The next handsome house to go up in Dilworth will be built by Mr. E. D. Latta, president of the 4 C’s, and for whom Dilworth takes its name. Mr. Latta will build on the corner of the boulevard, by the big tree at the pavilion turn. He will erect a house in keeping with his own ideas of elegance, and which will still further beautify his namesake.

 

July 12

Ensign Walker of Charlotte arrived yesterday to visit friends and family. He had been stationed on the Nashville and was the officer in charge of the gun that fired the first shot of the War (Spanish-American).

 

July 13

The Household of Ruth, an order among colored people, had a long parade in Charlotte yesterday.

 

July 14

Mrs. E. C. Harris, the aged lady who made the trip from Texas here alone, recently has presented Miss Fannie Harris with a table that belonged to Hezekiah Alexander, one of the signers (of the Mecklenburg Declaration of Independence) and an ancestor of the Harris family.

 

July 18

The Chamber of Commerce committee, the full 11, will meet today.

Mr. E. D. Latta awarded the contract for the 4 C’s building on South Tryon St. to Hayden, Wheeler, and Schwend.

 

Rev. Royel G. Shannonhouse, son of Mr. Joseph G. Shannonhouse of Charlotte, was ordained by Rev. C. L. Hoffmann. He preached his first sermon at St. Peter’s Episcopal Church.
 
Rev. Royel Shannonhouse

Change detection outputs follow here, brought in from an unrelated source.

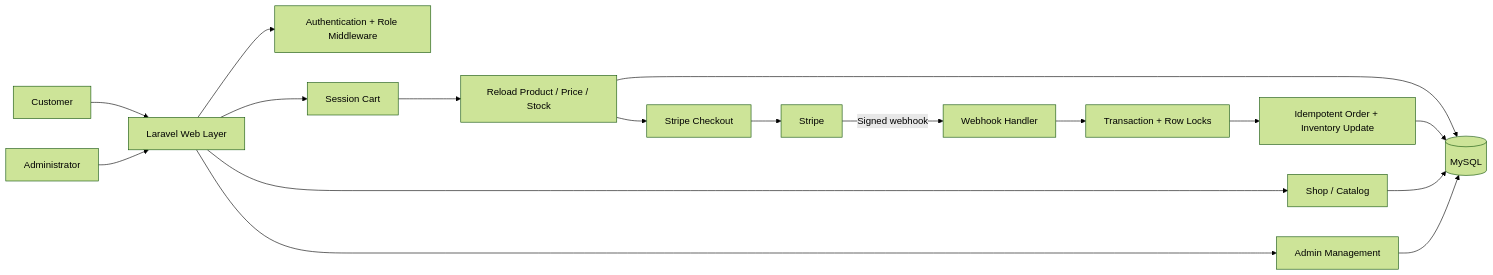
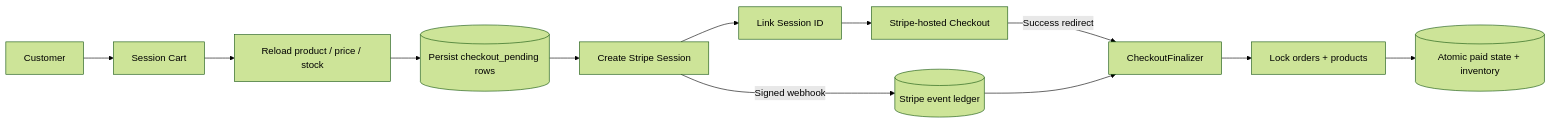
One commit to DagemawiDeveloper/Boldinone changed the first of 2 diagrams in README.md. Above: the diagram before and after it, drawn with Mermaid (forest theme). The commit also changed other lines of this file and 33 other files, not shown here.

First line of the commit message:
Make Boldinone Stripe checkout recoverable and test its payment lifecycle

````diff
--- a/README.md
+++ b/README.md
@@ -42,22 +45,15 @@
 ```mermaid
 flowchart LR
-    CUSTOMER[Customer] --> WEB[Laravel Web Layer]
-    ADMIN[Administrator] --> WEB
+    CUSTOMER[Customer] --> CART[Session Cart]
+    CART --> DBREAD[Reload product / price / stock]
+    DBREAD --> LOCAL[(Persist checkout_pending rows)]
+    LOCAL --> STRIPE[Create Stripe Session]
+    STRIPE --> LINK[Link Session ID]
+    LINK --> HOSTED[Stripe-hosted Checkout]
 
-    WEB --> AUTH[Authentication + Role Middleware]
-    WEB --> SHOP[Shop / Catalog]
-    WEB --> CART[Session Cart]
-    WEB --> ADMINMOD[Admin Management]
-
-    CART --> DBPRICE[Reload Product / Price / Stock]
-    DBPRICE --> DB[(MySQL)]
-    DBPRICE --> CHECKOUT[Stripe Checkout]
-    CHECKOUT --> STRIPE[Stripe]
-    STRIPE -->|Signed webhook| WEBHOOK[Webhook Handler]
-    WEBHOOK --> LOCK[Transaction + Row Locks]
-    LOCK --> ORDERS[Idempotent Order + Inventory Update]
-    ORDERS --> DB
-
-    SHOP --> DB
-    ADMINMOD --> DB
+    STRIPE -->|Signed webhook| LEDGER[(Stripe event ledger)]
+    HOSTED -->|Success redirect| FINALIZE[CheckoutFinalizer]
+    LEDGER --> FINALIZE
+    FINALIZE --> LOCKS[Lock orders + products]
+    LOCKS --> INVENTORY[(Atomic paid state + inventory)]
 ```
````
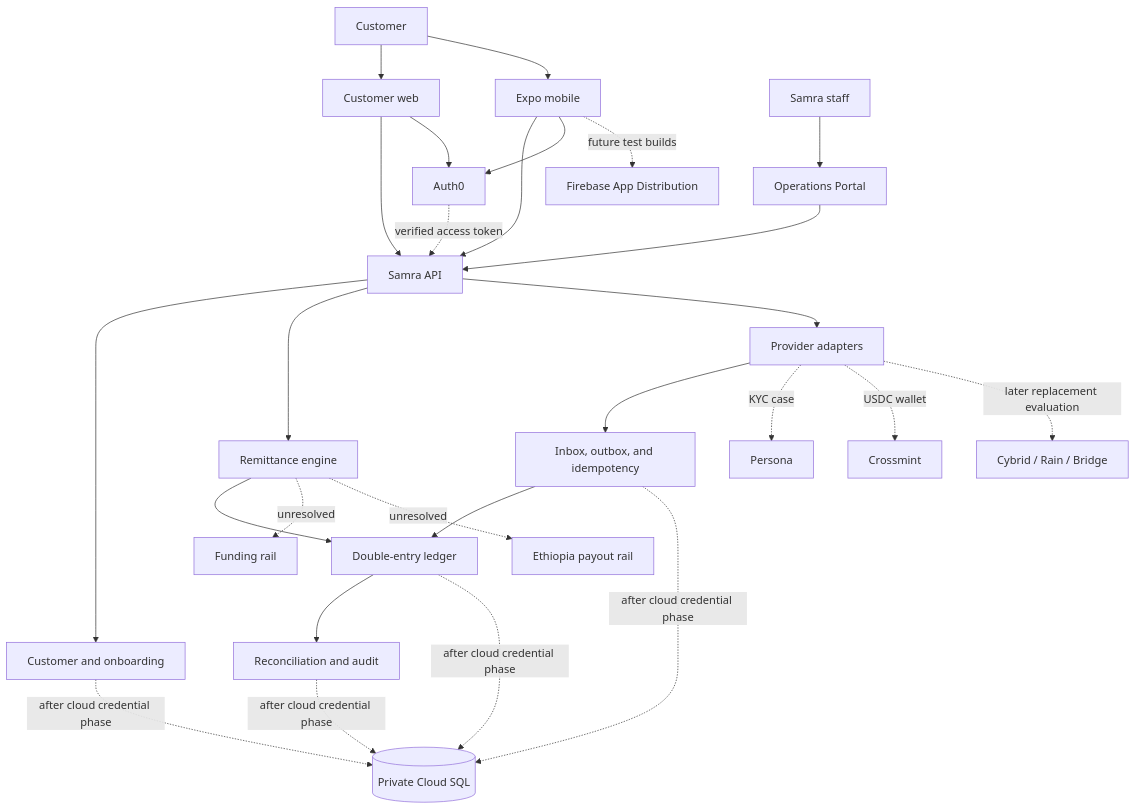
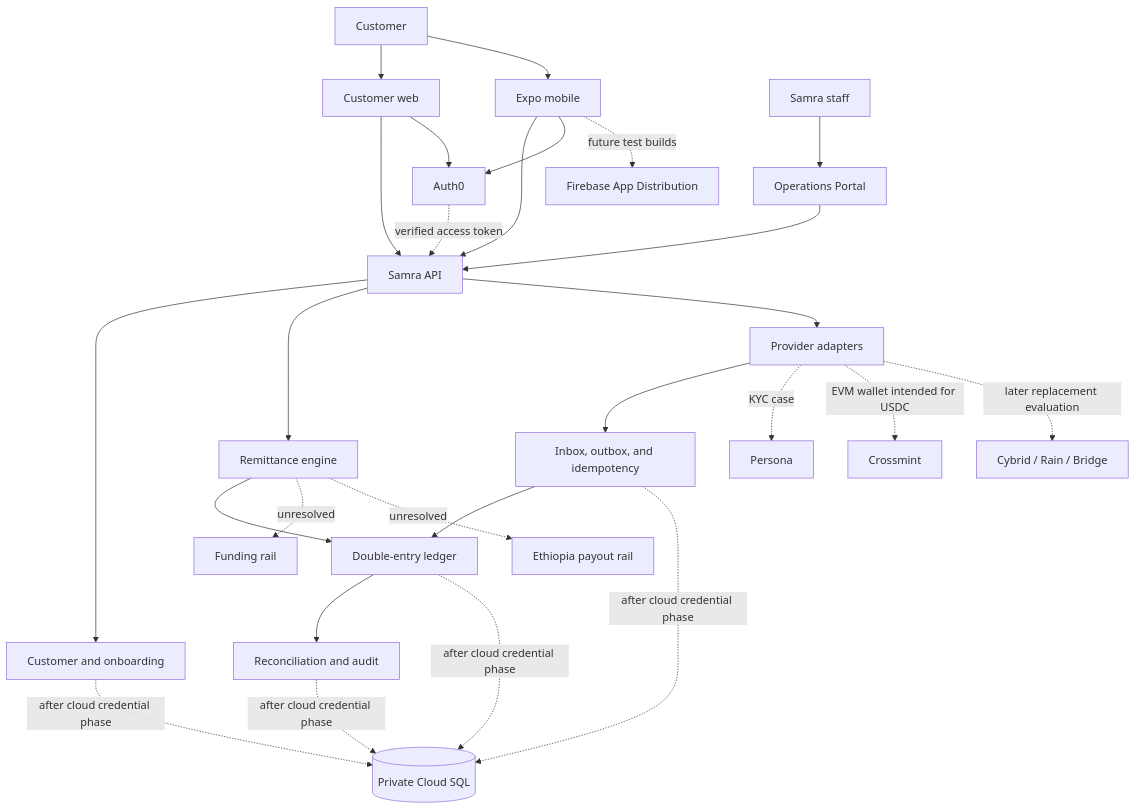
The diagram in docs/architecture/alpha-platform.md (samra-pay/Samra-Pay), drawn with Mermaid before and after one commit. The commit also changed other lines of this file and 66 other files, not shown here.

````diff
--- a/docs/architecture/alpha-platform.md
+++ b/docs/architecture/alpha-platform.md
@@ -29,34 +31,34 @@
 ```mermaid
 flowchart TB
   customer[Customer] --> web[Customer web]
   customer --> mobile[Expo mobile]
   staff[Samra staff] --> ops[Operations Portal]
 
   web --> api[Samra API]
   mobile --> api
   ops --> api
 
   api --> profile[Customer and onboarding]
   api --> transfer[Remittance engine]
   api --> adapters[Provider adapters]
   transfer --> ledger[Double-entry ledger]
   adapters --> events[Inbox, outbox, and idempotency]
   events --> ledger
   ledger --> recon[Reconciliation and audit]
 
   profile -. after cloud credential phase .-> postgres[(Private Cloud SQL)]
   ledger -. after cloud credential phase .-> postgres
   events -. after cloud credential phase .-> postgres
   recon -. after cloud credential phase .-> postgres
 
   web --> auth0[Auth0]
   mobile --> auth0
   auth0 -. verified access token .-> api
   adapters -. KYC case .-> persona[Persona]
-  adapters -. USDC wallet .-> crossmint[Crossmint]
+  adapters -. EVM wallet intended for USDC .-> crossmint[Crossmint]
   adapters -. later replacement evaluation .-> alternatives[Cybrid / Rain / Bridge]
   transfer -. unresolved .-> funding[Funding rail]
   transfer -. unresolved .-> payout[Ethiopia payout rail]
 
   mobile -. future test builds .-> firebase[Firebase App Distribution]
 ```
````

July 22

Mrs. Amanda Gibson has 2 new musical compositions-"I Will Be True" and a waltz "My Love’s Praises." Both are excellent. Mrs. Gibson is from Charlotte, and Charlotte people can claim her work with pride.

July 26

A cedar gavel from a tree at the battlefield at Manassas, VA was given to the Julia Jackson Chapter of the Children of the Confederacy.

July 27

The colored firemen of the city will go to Washington, NC on Monday to attend the annual tournament.

The large, open street car purchased last summer cost $1,400. The smaller ones cost $1,000.

The school board has decided to let teachers already in the schools compete for the vacancy left in the 9th grade. A man has always been hired by special examinations. However, Chairman Anderson feels that women are as capable of filling the position as a man. If they could pass the exam and were due a promotion, they would be eligible. The board acted on this suggestion.

July 28

The 4C’s Co. filed a deed of trust yesterday in the clerk’s office with the Mercantile Trust & Deposit Co. of Baltimore to secure a payment of $500,000 with a 30 year interest rate. This is the largest moneyed transaction, individual or corporate, ever recorded in the clerk’s office of this county.

July 30

Dr. Chauncey Rakestraw will begin a residence on Elizabeth Ave. that will be an ornament to Charlotte's eastern suburbs. Dr. Rakestraw will have a suite of offices in his residence. The building will be of colonial style with large porches, tower and porte cochere. It will command a beautiful view of the city, and the house will be the gateway to Highland Park.